Heart Rhythm Center

What Is a BI-V Pacemaker or ICD Implant?

In a normal heart, the heart’s lower two chambers, called ventricles, pump at the same time. When a person has heart failure, often the right and left ventricles do not pump at the same time. When the heart is out of sync, the left ventricle is unable to pump enough blood to the body. This may eventually lead to an increase in heart failure symptoms such as shortness of breath, swelling in the ankles or legs, weight gain, fatigue, and an irregular heartbeat.

A special type of pacemaker, called a bi-ventricular (BI-V) pacemaker, can be implanted and helps to keep the right and left ventricles pumping together. This is known as Cardiac Resynchronization Therapy (CRT). This BI-V pacemaker is similar to a regular pacemaker, but instead of having leads only in the right side of the heart, the BI-V works with a lead in the left side of the heart as well.

With leads in the right and left ventricles, the bottom chambers beat in a more balanced way, which has shown to decrease the symptoms of heart failure in many people. Some people with heart failure are at higher risk of fast irregular heart rhythms—which may be life threatening—and may benefit from both resynchronization therapy and an implantable cardiac defibrillator (ICD). These devices combine bi-ventricular pacing with the ability to detect and treat rapid heart rhythms.

Who is eligible to receive a BI-V pacemaker / ICD?

Bi-V pacemakers improve the symptoms of heart failure in about 70 percent of people who have been treated with medications but still have severe or moderately severe heart failure symptoms.

To be eligible for a Bi-V or cardiac resynchronization therapy, you must be:

  1. Taking medications to treat heart failure
  2. Have delayed electrical activation of the heart, also called a wide QRS complex
  3. Have a low ejection fraction less than 35 percent. This measures how much blood is pumped out of the ventricle with each heartbeat

Most patients who are eligible for a Bi-V pacemaker or cardiac resynchronization therapy also meet criteria for ICD implantation due to their increase risk of sudden cardiac death from poor heart function.
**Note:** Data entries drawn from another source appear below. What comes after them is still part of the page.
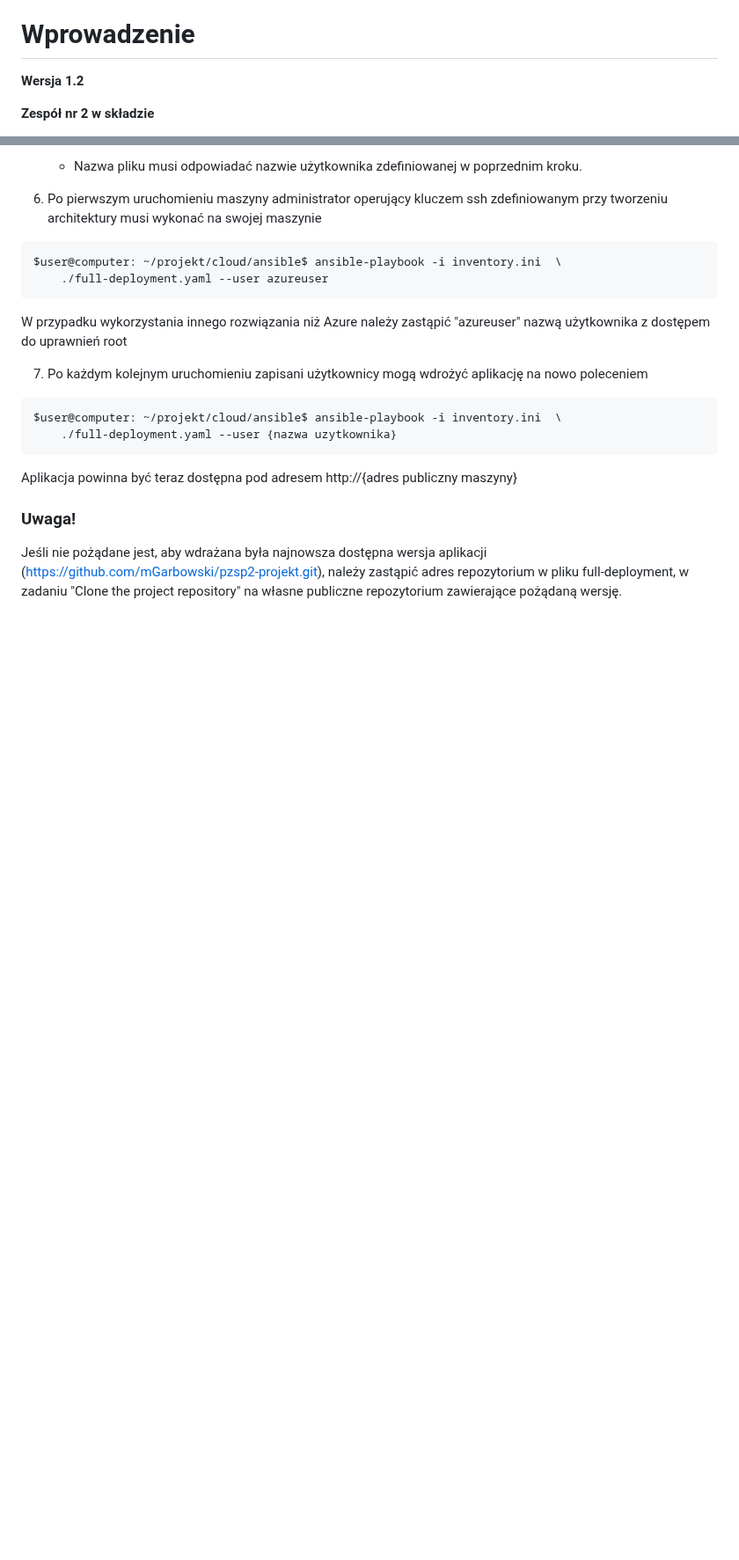
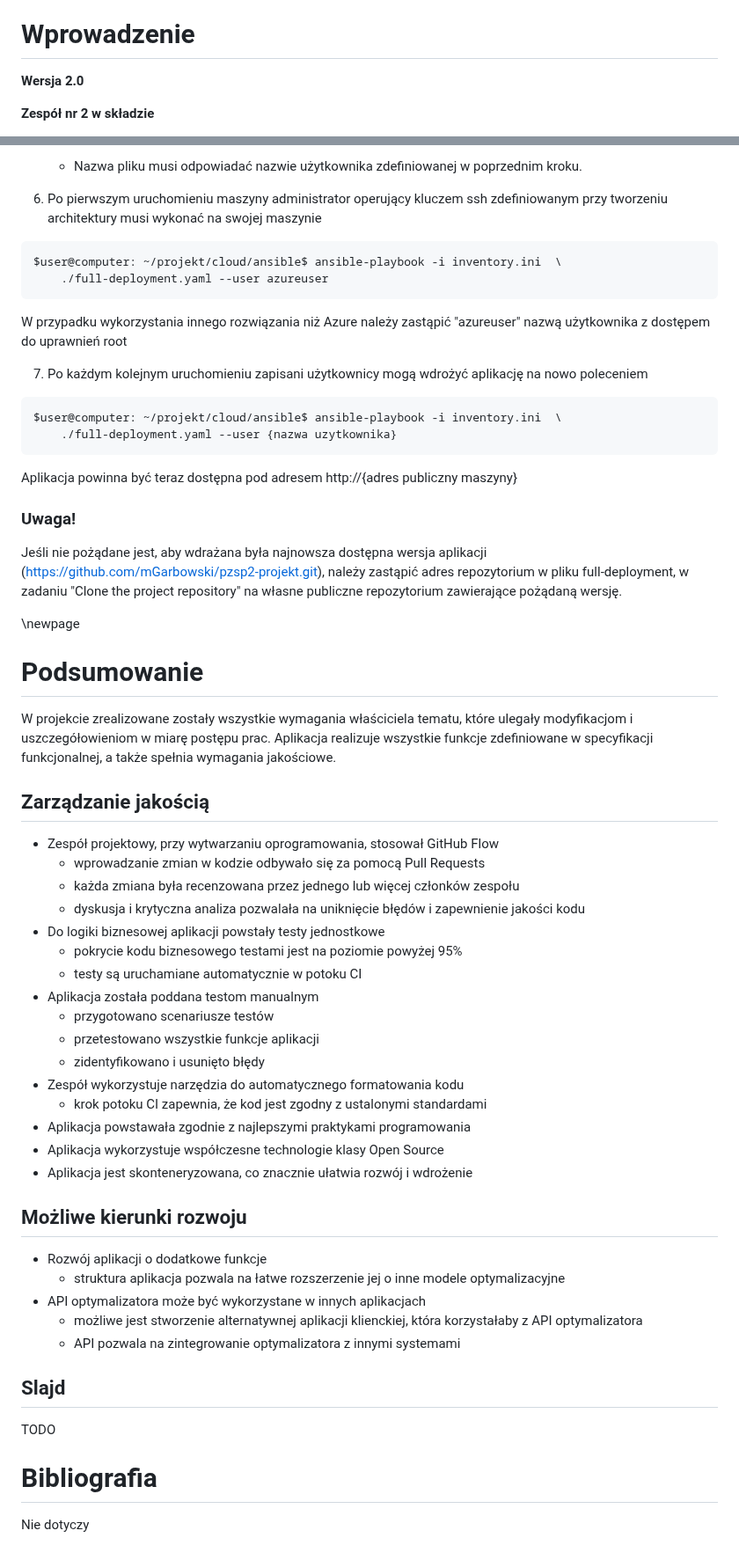
Before and after one commit to mGarbowski/pzsp2-projekt, a Markdown page: docs/master.md, 2 parts joined by grey strips. Shown at 88% size. Rendered like a GitHub page; blank space fills up the shorter version.

Commit message:
summary chapter

```diff
--- a/docs/master.md
+++ b/docs/master.md
@@ -24,7 +24,7 @@ titlepage-rule-height: 2
 
 # Wprowadzenie
 
-**Wersja 1.2**
+**Wersja 2.0**
 
 **Zespół nr 2 w składzie**
 
@@ -1040,3 +1040,40 @@ Aplikacja powinna być teraz dostępna pod adresem http://{adres publiczny maszy
 
 Jeśli nie pożądane jest, aby wdrażana była najnowsza dostępna wersja aplikacji (https://github.com/mGarbowski/pzsp2-projekt.git), należy zastąpić adres repozytorium
 w pliku full-deployment, w zadaniu "Clone the project repository" na własne publiczne repozytorium zawierające pożądaną wersję.
+
+\newpage
+# Podsumowanie
+W projekcie zrealizowane zostały wszystkie wymagania właściciela tematu, które ulegały modyfikacjom i uszczegółowieniom
+w miarę postępu prac.
+Aplikacja realizuje wszystkie funkcje zdefiniowane w specyfikacji funkcjonalnej, a także spełnia wymagania jakościowe.
+
+## Zarządzanie jakością
+* Zespół projektowy, przy wytwarzaniu oprogramowania, stosował GitHub Flow
+  * wprowadzanie zmian w kodzie odbywało się za pomocą Pull Requests
+  * każda zmiana była recenzowana przez jednego lub więcej członków zespołu
+  * dyskusja i krytyczna analiza pozwalała na uniknięcie błędów i zapewnienie jakości kodu
+* Do logiki biznesowej aplikacji powstały testy jednostkowe
+  * pokrycie kodu biznesowego testami jest na poziomie powyżej 95%
+  * testy są uruchamiane automatycznie w potoku CI
+* Aplikacja została poddana testom manualnym
+  * przygotowano scenariusze testów
+  * przetestowano wszystkie funkcje aplikacji
+  * zidentyfikowano i usunięto błędy
+* Zespół wykorzystuje narzędzia do automatycznego formatowania kodu
+  * krok potoku CI zapewnia, że kod jest zgodny z ustalonymi standardami
+* Aplikacja powstawała zgodnie z najlepszymi praktykami programowania
+* Aplikacja wykorzystuje współczesne technologie klasy Open Source
+* Aplikacja jest skonteneryzowana, co znacznie ułatwia rozwój i wdrożenie
+
+## Możliwe kierunki rozwoju
+* Rozwój aplikacji o dodatkowe funkcje
+  * struktura aplikacja pozwala na łatwe rozszerzenie jej o inne modele optymalizacyjne
+* API optymalizatora może być wykorzystane w innych aplikacjach
+  * możliwe jest stworzenie alternatywnej aplikacji klienckiej, która korzystałaby z API optymalizatora
+  * API pozwala na zintegrowanie optymalizatora z innymi systemami
+
+## Slajd
+TODO
+
+# Bibliografia
+Nie dotyczy
```
Also changed, not shown: other parts of docs/master.md (+1 -1 lines).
Your doctor will discuss what type of device would be most beneficial to you.

Before the Procedure

Should I take my medications?
Prior to the procedure, your doctor will discuss what medications to continue taking or what medications to stop.

Can I eat before the procedure?
You will not be able to eat or drink anything after midnight before your procedure. If you must take medications, you will be instructed to take them with a very small sip of water. When brushing your teeth, do not swallow any water.

Where does the procedure take place?
ou will be instructed on what time to arrive and where to arrive the day of your procedure. You can call the office at (408) 839-5900 if you have any questions.

What can you expect during the procedure?

The procedure typically takes 2 to 4 hours. The Bi-V device is implanted with numbing medication injected into the surgical site. Intravenous pain and relaxation medication is administered by an anesthesiologist. Flexible insulated wires (leads) are inserted into a vein under or near your collarbone, typically on the left side. The leads are guided with the help of X-ray images to the proper chamber of your heart: the right atrium (RA), the right ventricle (RV), and left ventricle (LV). The other end of the lead is attached to the generator which is implanted in a pocket under the skin in the upper chest. Your new device and new leads will be tested after they are properly implanted. If you received a BI-V ICD, then testing the device may require "shocking" your heart. The anesthesiologist will heavily sedate you so that you will not be awake during the test.

What can you expect after the procedure?

After implant, you may have some discomfort around the incision area, which can remain tender and swollen for a few days or weeks. Pain medication will be provided by your physician so that you have adequate pain relief.

You will stay in the hospital overnight. Your device will be re-evaluated the morning after implant and, if everything is stable, you will be discharged home. You will receive specific instructions about how to care for yourself after the procedure including medication guidelines, wound care, activity guidelines, and device care and maintenance.

What happens after I go home?

You will be periodically followed in our Arrhythmia Device Clinic or by your cardiologist. You will be given follow-up instructions prior to discharge.

Cardiac resynchronization therapy is only one part of a comprehensive treatment program. It is important that you continue to take your medications, make dietary changes, live a healthy lifestyle, and keep your follow up appointments. We want you to be an active member of your treatment team.

Good Samaritan Cares

Your opinion matters. We want to hear from you.

Send Us Your Feedback